can plan ahead and cooperate to benefit themselves and unrelated individuals.

There are plenty of stories of animal cooperation in the wild. Lions and wolves
hunt in groups, for instance. Pods of killer whales will herd fish and marine
mammals cooperatively. Vampire bats sometimes will share a blood meal with an
unrelated fellow bat if the latter has had an unsuccessful night out on the
neck. The bats do this on a tit-for-tat basis -- that is, they only share with
individual bats they are pretty sure will return the favor when they find
themselves in similar straits.

There are even examples of cooperation between species. In "The Parrot's
Lament," Eugene Linden relates an eyewitness account of cooperative fishing
between dolphins and humans in southern Brazil:
"The fishermen will line up in the shallow, murky waters in a bay near the town
of Laguna. Up to ten dolphins will station themselves twenty feet or so farther
out to sea. When the dolphins spot a school of mullet, they will dive and turn
underwater and then reappear on the surface, swimming towards the fishermen.
Just before they get within range of the nets, the dolphins will abruptly stop
and create a surging surface wave that carries the mullet the last few feet
towards the now braced fishermen, who cast their nets and haul in the panicked

Stephens, an associate professor of ecology, evolution and behavior at
Minnesota, told United Press International cooperation in cases where everyone
benefits "is thought to be theoretically uninteresting."

In the lab, Stephens said, "Animals defect very quickly. Our problem is why does
this happen. It is simple to get cooperation when it is in everybody's
short-term interest. There is no temptation to cheat."

Studies on altruism and cooperation are centered around a theoretical conundrum
known as "the iterated prisoner's dilemma." This is a repeated test of
trustworthiness.
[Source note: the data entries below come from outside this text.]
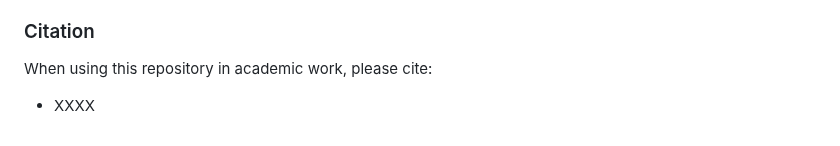
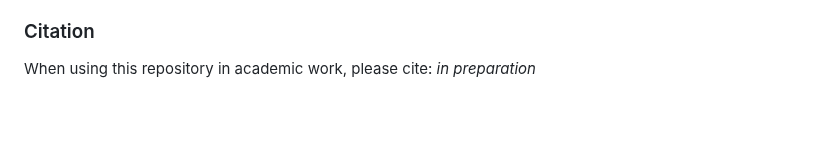
Before and after one commit to sonisarm/landgen-multisp, a Markdown page: README.md, the part around the change. Drawn GitHub-style; blank space fills up the shorter version.

Commit message:
Update citation to 'in preparation'

```diff
--- a/README.md
+++ b/README.md
@@ -43,4 +43,4 @@ The repository is organised into modular directories that mirror the main analyt
 
 ### Citation
 When using this repository in academic work, please cite:
-- XXXX
+*in preparation*
```
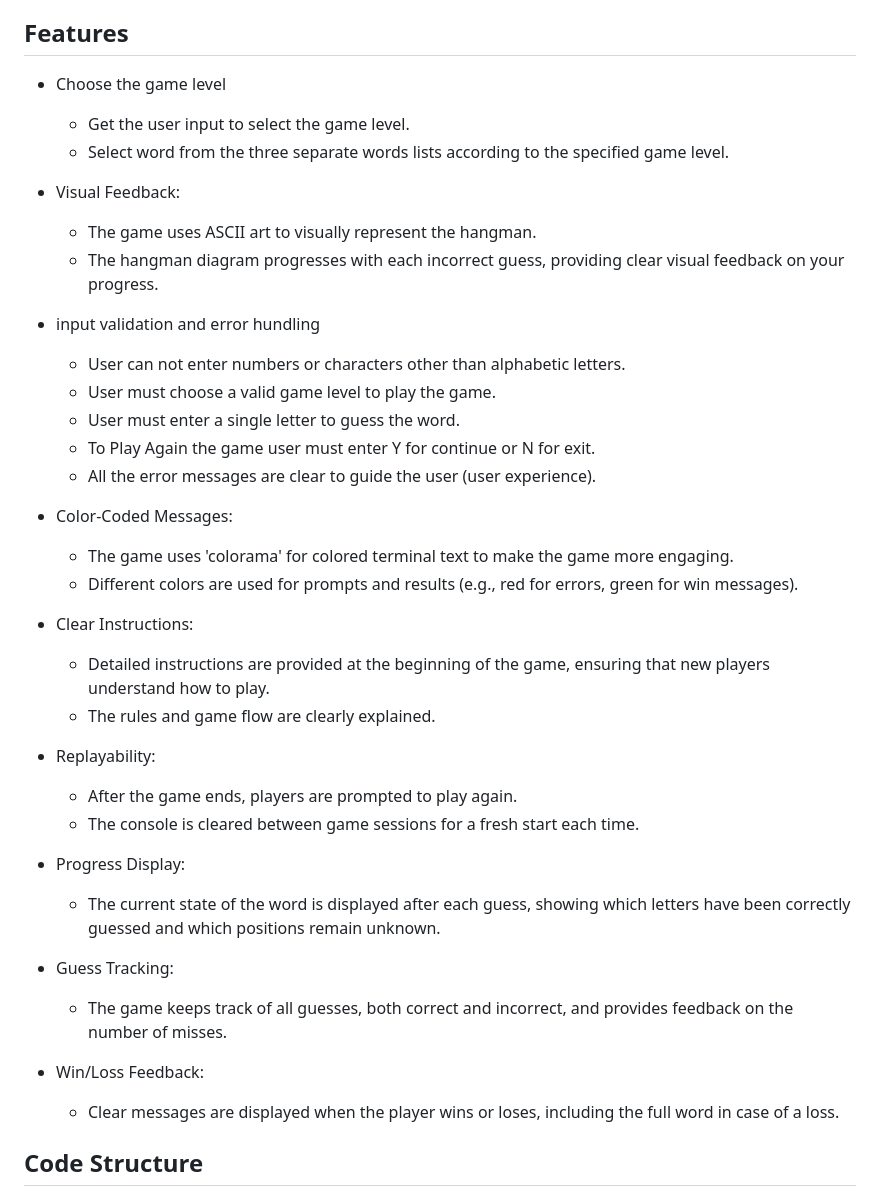
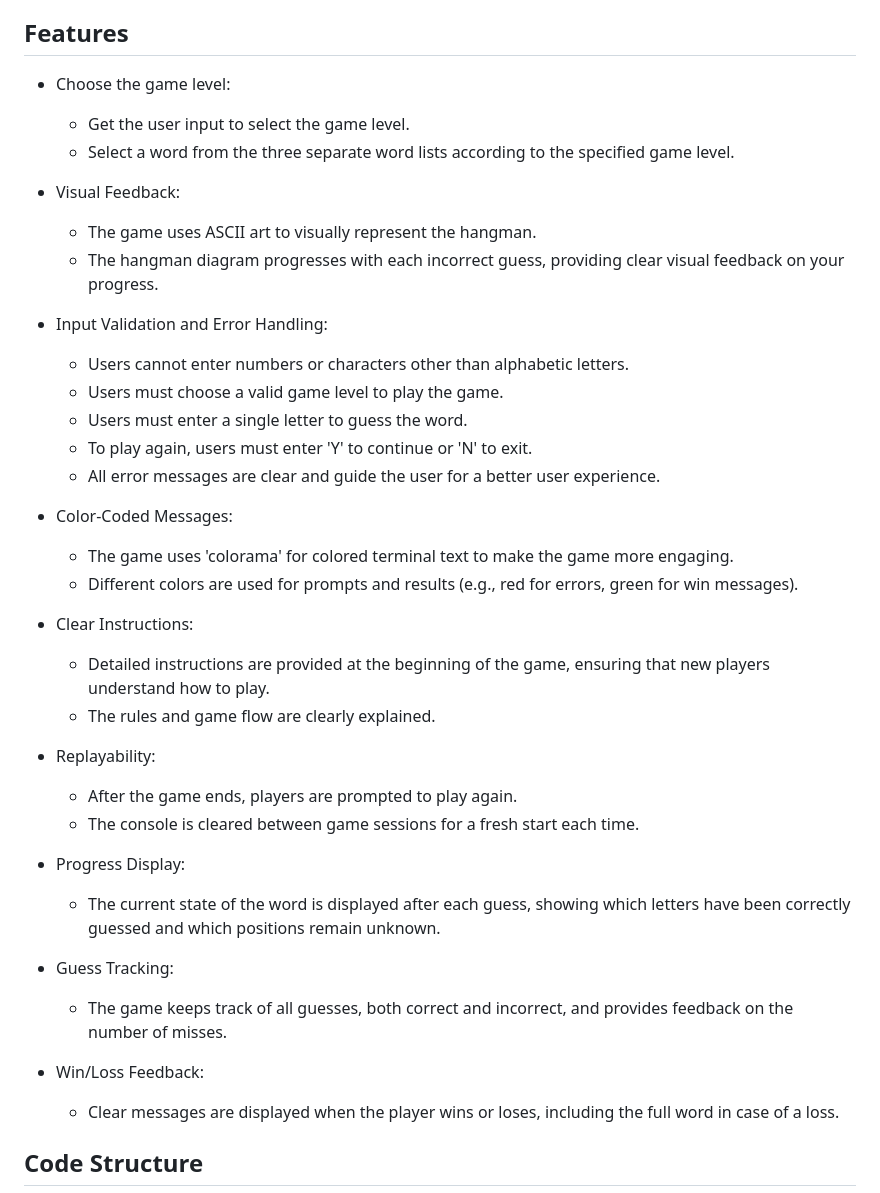
Before and after one commit to HasibullahFathi/hangman-game, a Markdown page: README.md, the part around the change printed below. Rendered like a GitHub page.

```diff
--- a/README.md
+++ b/README.md
@@ -21,23 +21,22 @@ Continue guessing until you either guess the word correctly or use up all your a
 You can read more about it on [Wikipedia](https://en.wikipedia.org/wiki/Hangman_(game)).
 
 ## Features
-- Choose the game level
+- Choose the game level:
     - Get the user input to select the game level.
-    - Select word from the three separate words lists according to the specified game level.
+    - Select a word from the three separate word lists according to the specified game level.
 
 - Visual Feedback:
     - The game uses ASCII art to visually represent the hangman.
     - The hangman diagram progresses with each incorrect guess, providing clear visual feedback on your progress.
 
-- input validation and error hundling
-    - User can not enter numbers or characters other than alphabetic letters.
-    - User must choose a valid game level to play the game.
-    - User must enter a single letter to guess the word.
-    - To Play Again the game user must enter Y for continue or N for exit.
-    - All the error messages are clear to guide the user (user experience).
+- Input Validation and Error Handling:
+    - Users cannot enter numbers or characters other than alphabetic letters.
+    - Users must choose a valid game level to play the game.
+    - Users must enter a single letter to guess the word.
+    - To play again, users must enter 'Y' to continue or 'N' to exit.
+    - All error messages are clear and guide the user for a better user experience.
 
 - Color-Coded Messages:
-
     - The game uses 'colorama' for colored terminal text to make the game more engaging.
     - Different colors are used for prompts and results (e.g., red for errors, green for win messages).
 
@@ -46,20 +45,16 @@ You can read more about it on [Wikipedia](https://en.wikipedia.org/wiki/Hangman_
     - The rules and game flow are clearly explained.
 
 - Replayability:
-
     - After the game ends, players are prompted to play again.
     - The console is cleared between game sessions for a fresh start each time.
 
 - Progress Display:
-
     - The current state of the word is displayed after each guess, showing which letters have been correctly guessed and which positions remain unknown.
 
 - Guess Tracking:
-
     - The game keeps track of all guesses, both correct and incorrect, and provides feedback on the number of misses.
 
 - Win/Loss Feedback:
-
     - Clear messages are displayed when the player wins or loses, including the full word in case of a loss.
 
 ## Code Structure
```
Also changed, not shown: other parts of README.md (+32 -5 lines).
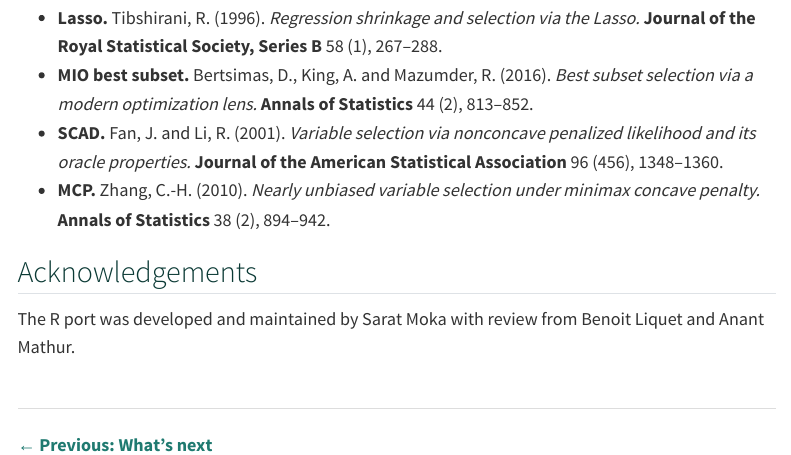
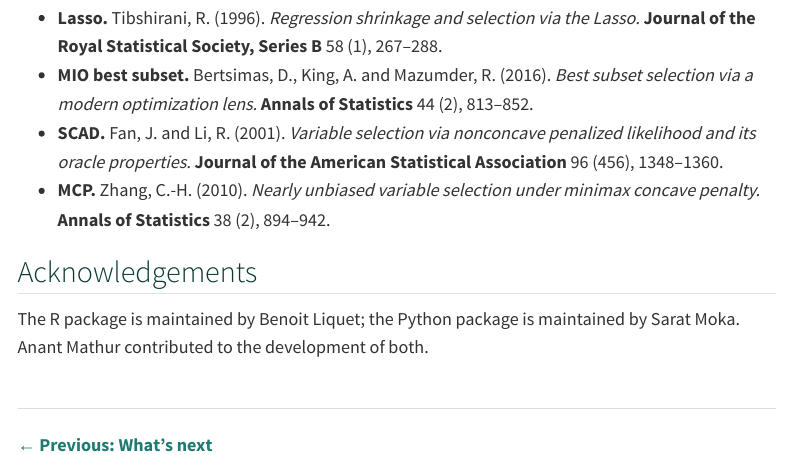
Before and after one commit to saratmoka/combss-statfest, a Quarto document (references.qmd): the page in a window 1100 px wide, from 1190 px down. Rendered offline with R 4.5, knitr and Pandoc in place of Quarto, with nearby package versions; menus at the side of the page are left out.

Commit message:
References: correct package-maintainer attributions

```diff
--- a/references.qmd
+++ b/references.qmd
@@ -58,7 +58,7 @@ title: "References"
 
 ## Acknowledgements
 
-The R port was developed and maintained by Sarat Moka with review from Benoit Liquet and Anant Mathur.
+The R package is maintained by Benoit Liquet; the Python package is maintained by Sarat Moka. Anant Mathur contributed to the development of both.
 
 ::: {.page-nav}
 [← Previous: What's next](whats-next.qmd)
```
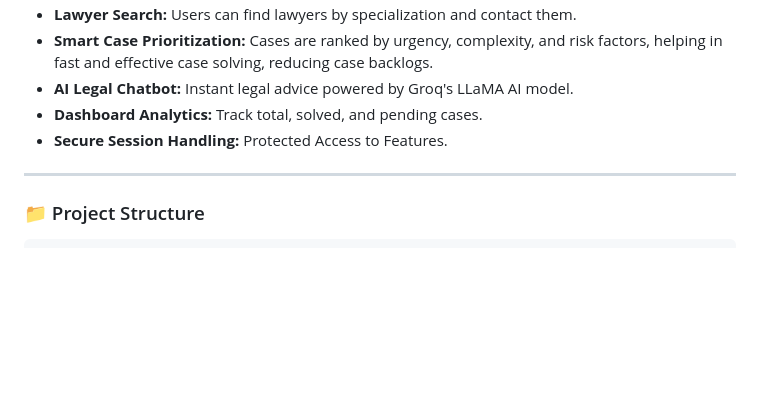
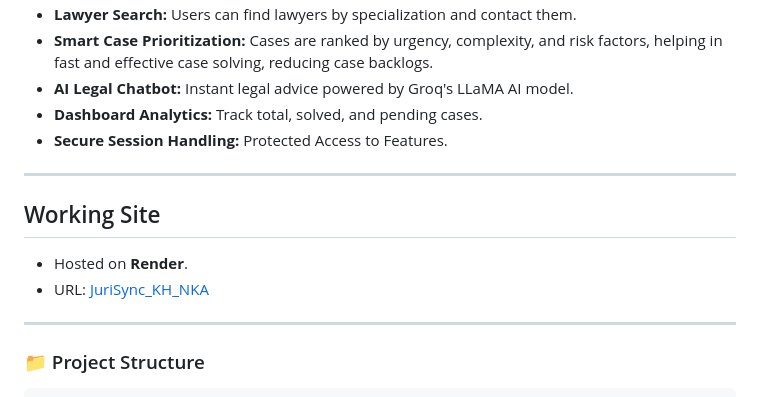
Before and after one commit to KH-Coder865/JuriSync, a Markdown page: README.md, the part around the change. Rendered like a GitHub page; blank space fills up the shorter version.

```diff
--- a/README.md
+++ b/README.md
@@ -17,6 +17,12 @@ This is a Flask-based legal assistant platform designed to modernize legal workf
 - **AI Legal Chatbot:** Instant legal advice powered by Groq's LLaMA AI model.
 - **Dashboard Analytics:** Track total, solved, and pending cases.
 - **Secure Session Handling:** Protected Access to Features.
+
+---
+
+## Working Site
+- Hosted on **Render**.
+- URL: [JuriSync_KH_NKA](https://jurisync.onrender.com/)
 
 ---
 
```
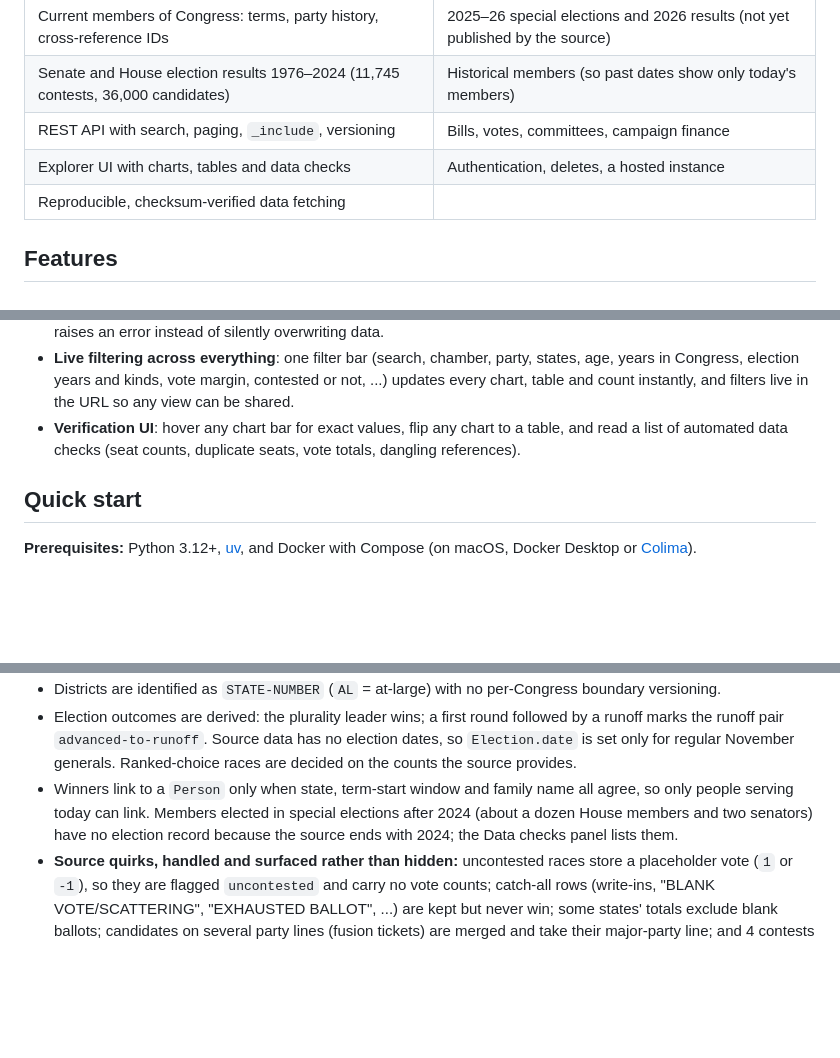
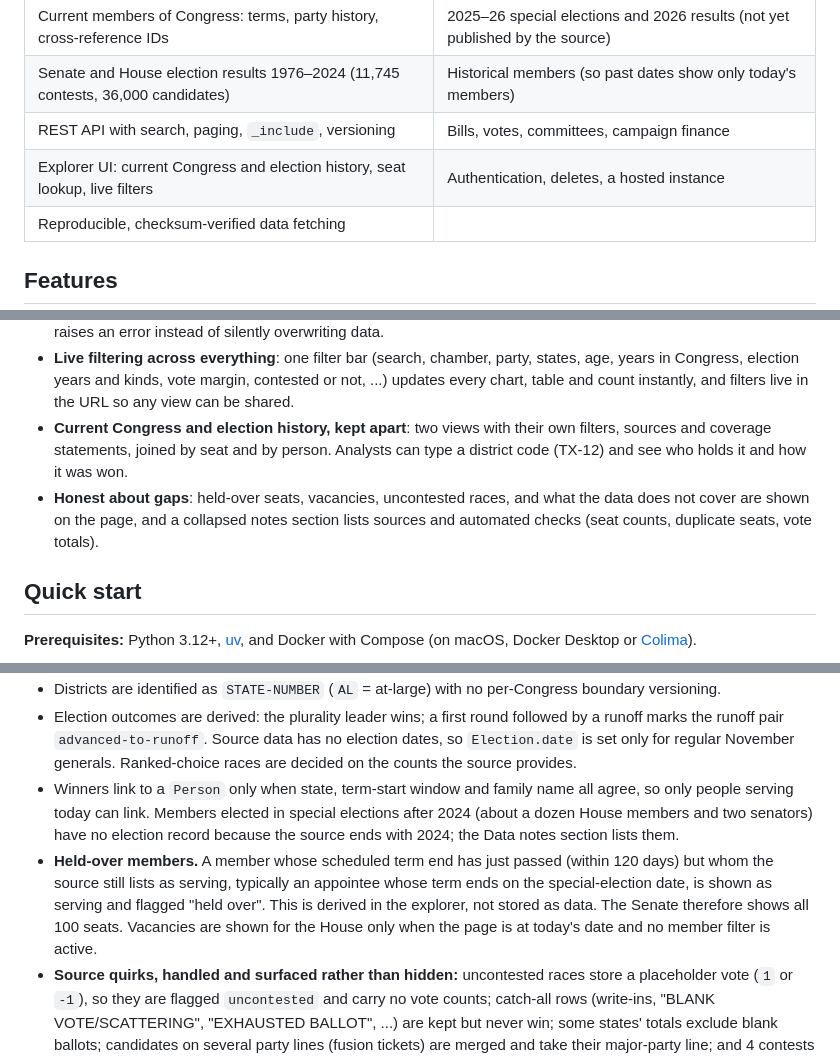
Before and after one commit to charlestirrell/polstats, a Markdown page: README.md, 3 parts joined by grey strips. Drawn GitHub-style; blank space fills up the shorter version.

```diff
--- a/README.md
+++ b/README.md
@@ -22,7 +22,7 @@ is not yet stable and there is no authentication, so run it locally.
 | Current members of Congress: terms, party history, cross-reference IDs | 2025–26 special elections and 2026 results (not yet published by the source) |
 | Senate and House election results 1976–2024 (11,745 contests, 36,000 candidates) | Historical members (so past dates show only today's members) |
 | REST API with search, paging, `_include`, versioning | Bills, votes, committees, campaign finance |
-| Explorer UI with charts, tables and data checks | Authentication, deletes, a hosted instance |
+| Explorer UI: current Congress and election history, seat lookup, live filters | Authentication, deletes, a hosted instance |
 | Reproducible, checksum-verified data fetching | |
 
 ## Features
@@ -40,8 +40,10 @@ is not yet stable and there is no authentication, so run it locally.
 - **Live filtering across everything**: one filter bar (search, chamber, party, states, age, years in Congress,
   election years and kinds, vote margin, contested or not, ...) updates every chart, table and count instantly, and
   filters live in the URL so any view can be shared.
-- **Verification UI**: hover any chart bar for exact values, flip any chart to a table, and read a list of
-  automated data checks (seat counts, duplicate seats, vote totals, dangling references).
+- **Current Congress and election history, kept apart**: two views with their own filters, sources and coverage statements,
+  joined by seat and by person. Analysts can type a district code (TX-12) and see who holds it and how it was won.
+- **Honest about gaps**: held-over seats, vacancies, uncontested races, and what the data does not cover are shown on the
+  page, and a collapsed notes section lists sources and automated checks (seat counts, duplicate seats, vote totals).
 
 ## Quick start
 
@@ -233,7 +259,11 @@ compliance target, and nothing in the project depends on knowing FHIR.
   Ranked-choice races are decided on the counts the source provides.
 - Winners link to a `Person` only when state, term-start window and family name all agree, so only people serving today
   can link. Members elected in special elections after 2024 (about a dozen House members and two senators) have no
-  election record because the source ends with 2024; the Data checks panel lists them.
+  election record because the source ends with 2024; the Data notes section lists them.
+- **Held-over members.** A member whose scheduled term end has just passed (within 120 days) but whom the source still lists
+  as serving, typically an appointee whose term ends on the special-election date, is shown as serving and flagged "held
+  over". This is derived in the explorer, not stored as data. The Senate therefore shows all 100 seats. Vacancies are shown
+  for the House only when the page is at today's date and no member filter is active.
 - **Source quirks, handled and surfaced rather than hidden:** uncontested races store a placeholder vote (`1` or `-1`),
   so they are flagged `uncontested` and carry no vote counts; catch-all rows (write-ins, "BLANK VOTE/SCATTERING",
   "EXHAUSTED BALLOT", ...) are kept but never win; some states' totals exclude blank ballots; candidates on several
```
Also changed, not shown: other parts of README.md (+48 -24 lines), CONTRIBUTING.md (+6 -3 lines), docs/DESIGN.md (+9 -1 lines), docs/images/explorer-elections.jpg, docs/images/explorer-filters.jpg, docs/images/explorer-house.jpg (deleted), docs/images/explorer-overview.jpg, docs/images/explorer-seat.jpg (added), 9 other files.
A single defection can offer a higher immediate reward, but a
more stable outcome is long-term cooperation between two individuals. Numerous
computer simulations of the iterated prisoner's dilemma have shown that the most
"evolutionary stable strategy" is sort of "tit-for-tat with forgiveness." That
is, prisoner A responds as Prisoner B does. But if Prisoner B defects once,
Prisoner A ignores it, and vice versa. Frequent defection means that the other
player has to respond in kind.

The trouble is, in the lab the blue jays did not behave the way the theory said
they should -- largely because of something called "temporal discounting,"
Stephens said.

"What we thought is that we know from other work that animals are very sensitive
to delay, and they really hate a delay. If you give them a choice between a
pathetic food option and good one 10 or 20 seconds later, they will often choose
the worse food payout," he said. "That's what our story is about: the connection
between impulsiveness and altruistic cooperation."

Stephens designed an experiment to motivate the blue jays to focus on the
long-term consequences of their behavior. The birds -- one "stooge" whose
actions were controlled by the experimenters, and one that was free to choose --
were trained to fly back and forth to two perches. Landing on one perch resulted
in a small reward for a bird. Landing on the "cooperation perch" gave a large
reward for the neighbor, but none for the chooser. A clear box, visible to the
birds, accumulated each bird's winning and released them, either right away or
after four rounds of the game.

When the rewards were dispensed immediately, the test bird always defected. But
when the stooge bird cooperated, there was a steady increase in the cooperation
of the "free" bird.

"When the food accumulated in that little box," Stephens said, "that forced them
to think of the long-term benefits."

The issue of forsaking weak, short-term rewards in favor of strong, long-term
ones is an essential problem of environmental policy. Forest, ocean and
atmosphere provide immediate value, but they also have a longer, stronger payout
over generations. Building these long-term values into our global policies is an
essential factor in the protection of the environment.

The blue jay experience is encouraging. It means if we can teach such a
cantankerous blue jay to cooperate, we might be able to learn it ourselves.

Dan Whipple